Scan the records for the string "approach" and copy every line that holds it.

Change detection data
--- --- ---

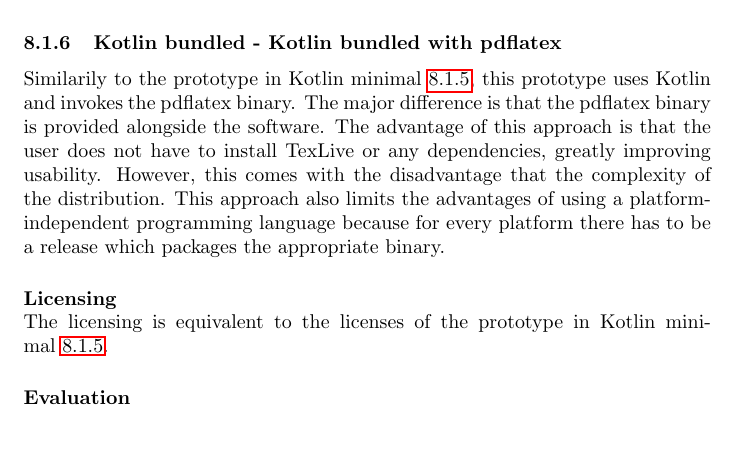
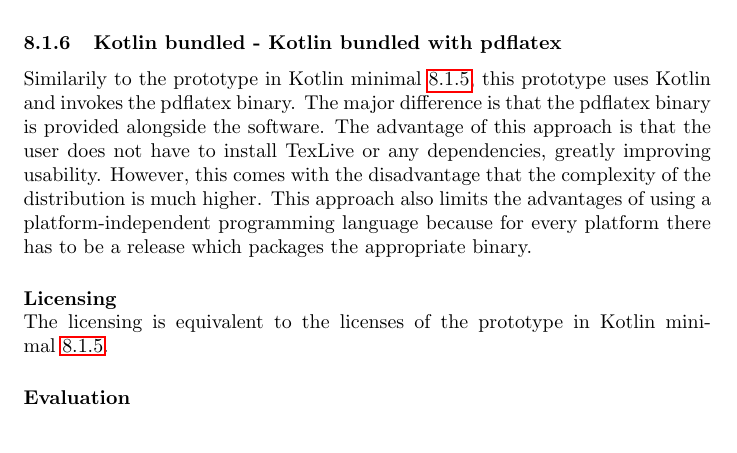
Before and after one commit to decibel-threshold-event-displayer/decibel-threshold-event-displayer, a LaTeX document (doc/report/report.tex, which reads doc/report/evaluation.tex): part of page 12 of 19, cut so that both start at the same text. Compiled offline with pdfLaTeX.

Commit message:
doc: fix spelling [no ticket]

```diff
--- a/doc/report/evaluation.tex
+++ b/doc/report/evaluation.tex
@@ -132,8 +132,7 @@ Similarily to the prototype in Kotlin minimal~\ref{subsubsec:kotlin_minimal}, th
 The major difference is that the pdflatex binary is provided alongside
 the software.
 The advantage of this approach is that the user does not have to install TexLive or any dependencies, greatly improving usability.
-However, this comes with the disadvantage
-that the complexity of the distribution.
+However, this comes with the disadvantage that the complexity of the distribution is much higher.
 This approach also limits the advantages of using a platform-independent programming language because for every platform there has to be a release
 which packages the appropriate binary.
 
```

--- --- ---

(EXERCISE ANSWER):
 The advantage of this approach is that the user does not have to install TexLive or any dependencies, greatly improving usability.
 This approach also limits the advantages of using a platform-independent programming language because for every platform there has to be a release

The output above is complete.